Yuri Montanholi, a native of Brazil with dual Canadian citizenship, was hired in 2019 to be the North Dakota State University (NDSU) Extension beef cattle specialist.
Yuri traveled to NDSU Hettinger Research Extension Center (HREC) to introduce himself to southwestern producers, and meet with Janna Block, NDSU HREC area Extension specialist in livestock systems.
“I was raised on both of my grandparents’ farms, so I have always been in farming environments,” he said at HREC.
Montanholi first earned a veterinarian degree from Santa Catarina State University in Brazil.
“To me, this whole idea of herd structure was important – when to breed your heifers, going from one herd to two on the same farm, grazing natural pastures and then cultivating pastures. There are a lot of dynamics, so I got a lot of training with that,” he said.

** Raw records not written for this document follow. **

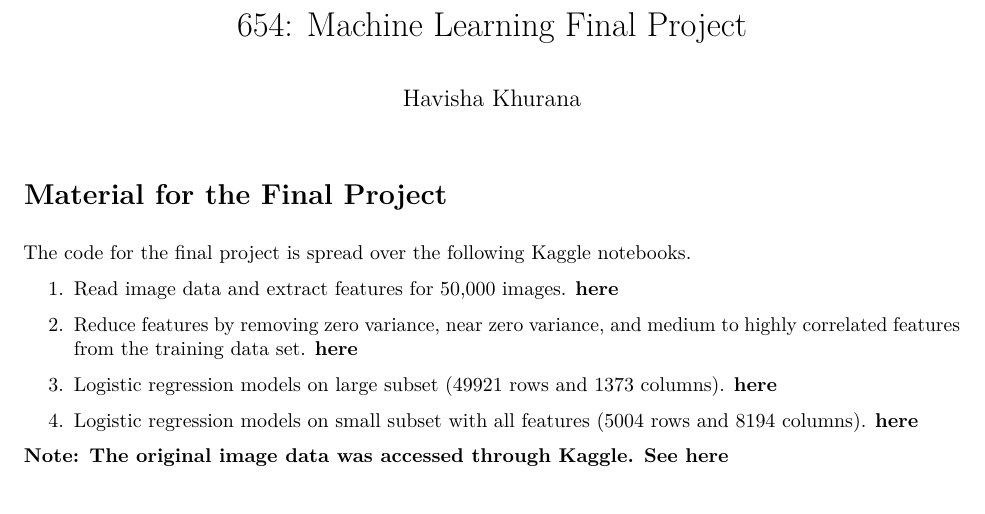
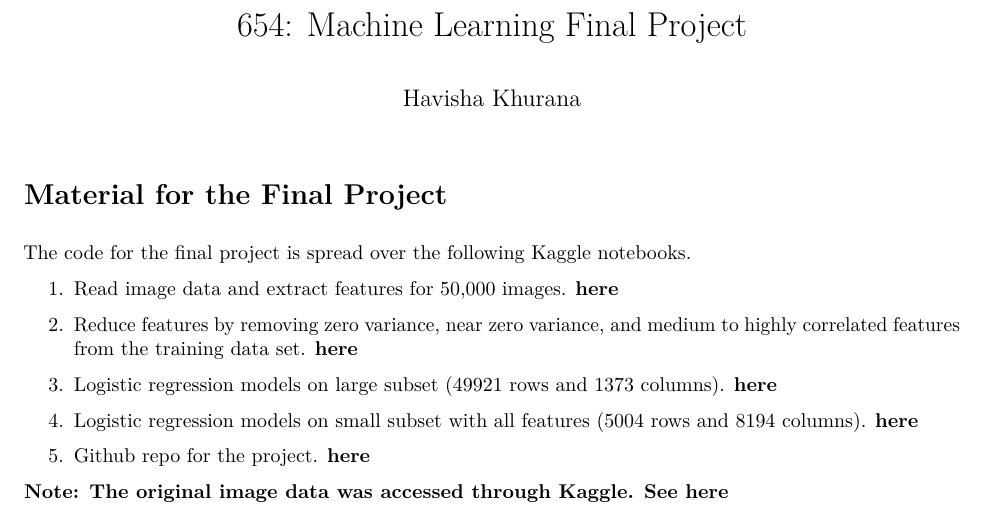
Before and after one commit to havishak/654-final-project, an R Markdown document (report/Finalproject_report.Rmd): part of page 1 of 12, cut so that both start at the same text. The pictures show the output file report/Finalproject_report.pdf that the author committed with the source.

Commit message:
adding repo to report

```diff
--- a/report/Finalproject_report.Rmd
+++ b/report/Finalproject_report.Rmd
@@ -22,6 +22,8 @@ The code for the final project is spread over the following Kaggle notebooks.
 3. Logistic regression models on large subset (49921 rows and 1373 columns). [**here**](www.kaggle.com/code/havikhurana/logistic-regression-on-reduced-dataset?scriptVersionId=113236463)
 
 4. Logistic regression models on small subset with all features (5004 rows and 8194 columns). [**here**](https://www.kaggle.com/code/havikhurana/image-prediction-models-small-subset?scriptVersionId=113225845)
+
+5. Github repo for the project. [**here**](https://github.com/havishak/654-final-project.git)
 
 
 **Note: The original image data was accessed through Kaggle. [See here](www.kaggle.com/datasets/paultimothymooney/breast-histopathology-images)**
```
Also changed, not shown: report/Finalproject_report.pdf.
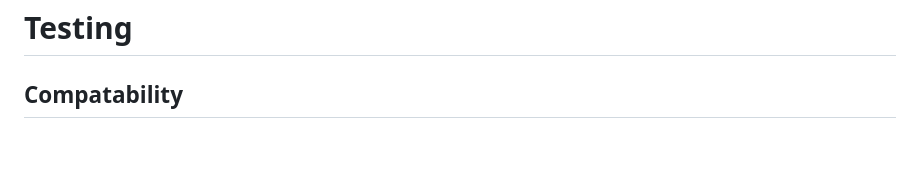
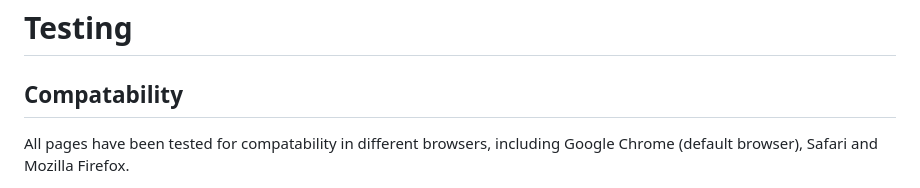
Before and after one commit to LcodeM/lets-get-quizzical, a Markdown page: TESTING.md, the part around the change printed below. Drawn GitHub-style; blank space fills up the shorter version.

Commit message:
Add content to TESTING.md and images to documentation

```diff
--- a/TESTING.md
+++ b/TESTING.md
@@ -2,4 +2,5 @@
 
 ## Compatability
 
+All pages have been tested for compatability in different browsers, including Google Chrome (default browser), Safari and Mozilla Firefox.
 
```
Also changed, not shown: other parts of TESTING.md (+1 -0 lines), documentation/browser_compatability.png (added).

To find out more about those dynamics, he earned a master’s degree from Rio Grande do Sul Federal University in Brazil, and then went to Canada, where he earned his doctorate at the University of Guelph.
“I was in the center of genetics, but I also enjoyed studying about biomarkers, landmarks that could help in evaluating animal health and welfare,” he said. “Then I worked at the university as a researcher for a couple of years before moving to the east coast of Canada.”

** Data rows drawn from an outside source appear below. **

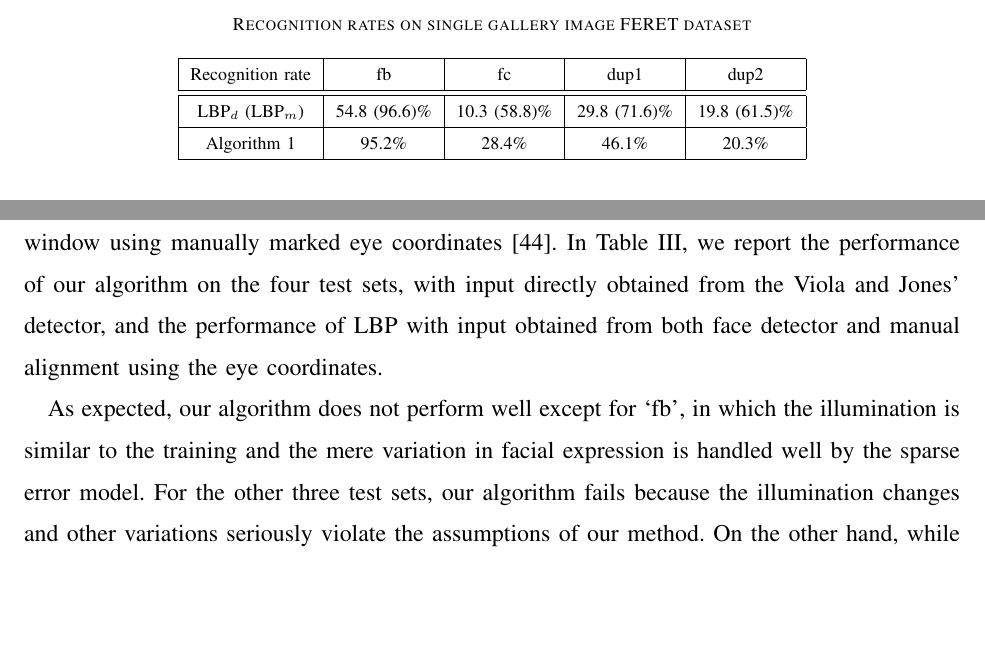
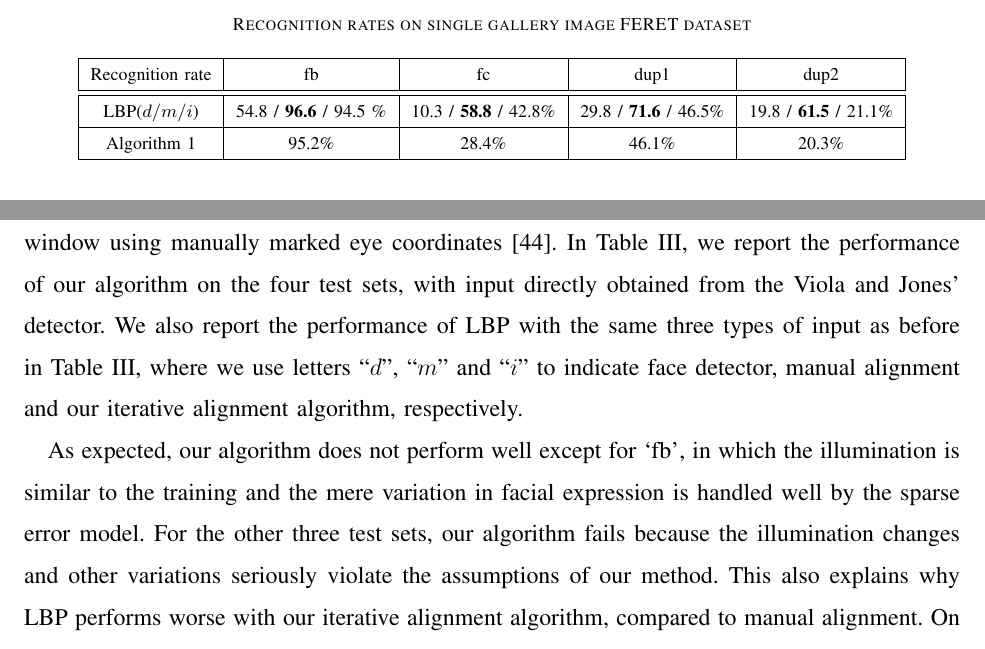
Before and after one commit to drewm1980/faces_pami_paper, a LaTeX paper (faces_system.tex): two parts of page 27 of 37, joined at a grey line, cut so that both start at the same text, the shorter picture padded with empty space. Compiled offline with pdfLaTeX; an older LaTeX class or package is replaced by its successor.

Commit message:
More numbers from Zihan

```diff
--- a/faces_system.tex
+++ b/faces_system.tex
@@ -1661,9 +1681,11 @@ region from each original image to an $80\times 60$ window
 using manually marked eye coordinates \cite{Deng2010-PR}. In
 Table~\ref{tab:FERET-recognition}, we report the performance of
 our algorithm on the four test sets, with input directly
-obtained from the Viola and Jones' detector, and the
-performance of LBP with input obtained from both face detector
-and manual alignment using the eye coordinates.
+obtained from the Viola and Jones' detector. We also report the
+performance of LBP with the same three types of input as before
+in Table~\ref{tab:FERET-recognition}, where we use letters
+``$d$'', ``$m$'' and ``$i$'' to indicate face detector, manual
+alignment and our iterative alignment algorithm, respectively.
 
 \begin{table}
 \caption{Recognition rates on single gallery image FERET
@@ -1673,7 +1695,7 @@ dataset} \vspace{-.1in} \centerline{
 Recognition rate & fb & fc & dup1 & dup2 \\
 \hline
 \hline
-LBP$_d$ (LBP$_m$) & 54.8 (96.6)\% & 10.3 (58.8)\% & 29.8 (71.6)\% & 19.8 (61.5)\% \\
+LBP($d/m/i$) & 54.8 / {\bf 96.6} / 94.5 \% & 10.3 / {\bf 58.8} / 42.8\% & 29.8 / {\bf 71.6} / 46.5\% & 19.8 / {\bf 61.5} / 21.1\% \\
 \hline
 {Algorithm 1} & 95.2\% & 28.4\% & 46.1\% & 20.3\% \\
 \hline
@@ -1683,10 +1705,13 @@ LBP$_d$ (LBP$_m$) & 54.8 (96.6)\% & 10.3 (58.8)\% & 29.8 (71.6)\% & 19.8 (61.5)\
 
 As expected, our algorithm does not perform well except for
 `fb', in which the illumination is similar to the training and
-the mere variation in facial expression is handled well by the sparse error
-model. For the other three test sets, our algorithm fails because the illumination
-changes and other variations seriously violate the assumptions of our method.
-On the other hand, while LBP achieves the best recognition rates given
+the mere variation in facial expression is handled well by the
+sparse error model. For the other three test sets, our
+algorithm fails because the illumination changes and other
+variations seriously violate the assumptions of our method.
+This also explains why LBP performs worse with our iterative
+alignment algorithm, compared to manual alignment. On the other
+hand, while LBP achieves the best recognition rates given
 manually aligned training and testing samples, its performance
 degrades drastically when the input is obtained directly from
 the face detector. It is also worth noting that similar poor
```
Also changed, not shown: rebuttal.tex (+15 -5 lines), faces_system.tex (32 more changed lines).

Montanholi held post-doctoral and research associate positions at the University of Guelph for four years before accepting faculty positions at Dalhousie University in Canada and Harper Adams University in the United Kingdom. He also holds an adjunct professor position at the University of the Uruguay Republic.
“I was really working very close to the original (cattle) industry there (east coast of Canada) as an industry research chair. That is where I began working closer to the original cattle industry there. That is where the spark came to want to work in Extension,” he said.

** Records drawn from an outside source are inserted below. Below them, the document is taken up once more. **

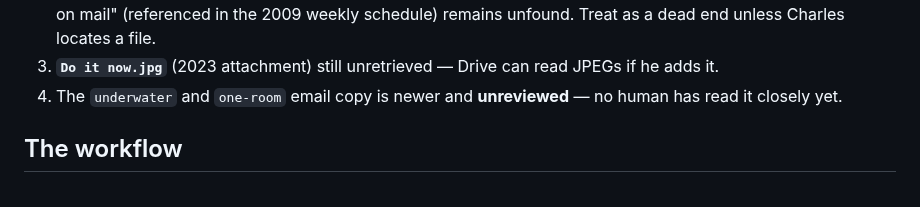
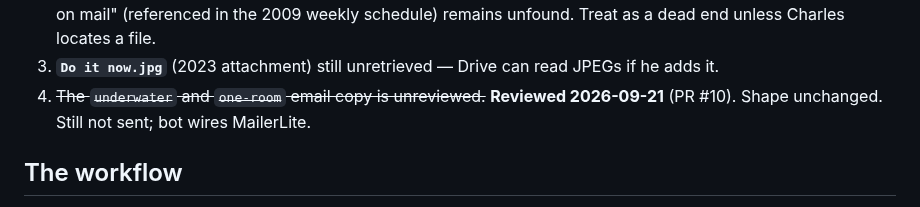
Before and after one commit to cwarloe/mr-life-manager, a Markdown page: planning/HANDOFF.md, the part around the change. Drawn GitHub-style.

Commit message:
Mark underwater and one-room email copy as reviewed

```diff
--- a/planning/HANDOFF.md
+++ b/planning/HANDOFF.md
@@ -57,8 +57,8 @@ CI scripts enforce the invariants — run them before committing:
    a file.
 3. **`Do it now.jpg`** (2023 attachment) still unretrieved — Drive can read
    JPEGs if he adds it.
-4. The `underwater` and `one-room` email copy is newer and **unreviewed** — no
-   human has read it closely yet.
+4. ~~The `underwater` and `one-room` email copy is unreviewed.~~ **Reviewed
+   2026-09-21** (PR #10). Shape unchanged. Still not sent; bot wires MailerLite.
 
 ## The workflow
 
```
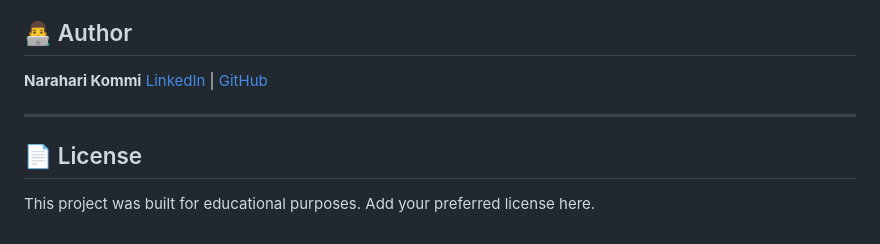
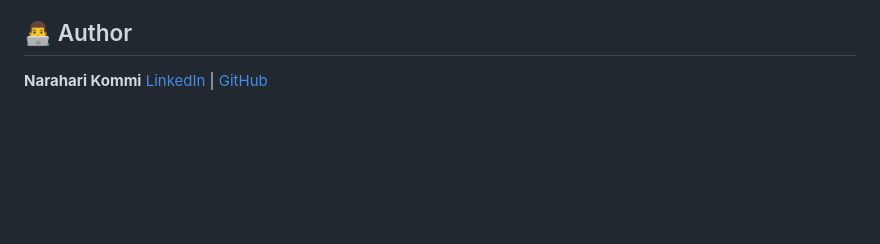
Before and after one commit to Narahari917/Medical_diagnosis, a Markdown page: README.md, the part around the change. GitHub-like rendering; blank space fills up the shorter version.

Commit message:
Delete License section from README
Removed the License section from the README.

```diff
--- a/README.md
+++ b/README.md
@@ -126,9 +126,3 @@ The `notebooks/` folder contains Jupyter notebooks used to:
 
 **Narahari Kommi**
 [LinkedIn](https://www.linkedin.com/in/naraharikommi/) | [GitHub](https://github.com/Narahari917)
-
----
-
-## 📄 License
-
-This project was built for educational purposes. Add your preferred license here.
```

He remembers when he had discussions with a central facility for testing bulls. He told them he felt the bulls were undernourished.
They were concerned about reduced semen with an increased scrotal width from more feed. But after they tried his nourishment suggestions and scanned, they had a fatter scrotal width, but their semen was better than ever before.
From there, Montanholi traveled to England where he was a professor. In England he had one of the highlights of his career.
“I got to shake hands with the sister of Queen Elizabeth,” he said. “I also worked with ABB, the largest packing plant in Europe.”
After that, he did consulting work in Brazil before moving to North Dakota and joining the NDSU faculty in Fargo.
“I feel honored to join a community where the beef industry means a lot. There’s a long history of Extension assisting producers and tailoring research,” he says.
Montanholi has a dual-appointment at NDSU in Extension and research.
In his Extension role, his responsibilities include developing statewide beef cattle Extension programming materials, conducting meetings and offering in-service training for beef cattle producers, county Extension personnel and other professionals involved in the beef industry.
His research and Extension programs have focused on improving the efficiency of feed utilization, evaluating metabolic rates from the whole animal to cellular levels, evaluating the relationships between feed efficiency and carcass composition, assessing the biological associations between feed efficiency and sexual maturity, optimizing sensing methodologies for assessing productive performance on-farm and in processing plants, and evaluating biomarkers for health and welfare.
“We are excited to have Yuri step into the role of Extension beef cattle specialist,” said Greg Lardy, the new NDSU vice president for agricultural affairs. “His international experience and training make him uniquely qualified for the position and we look forward to the opportunity he has to serve the beef cattle industry in North Dakota.”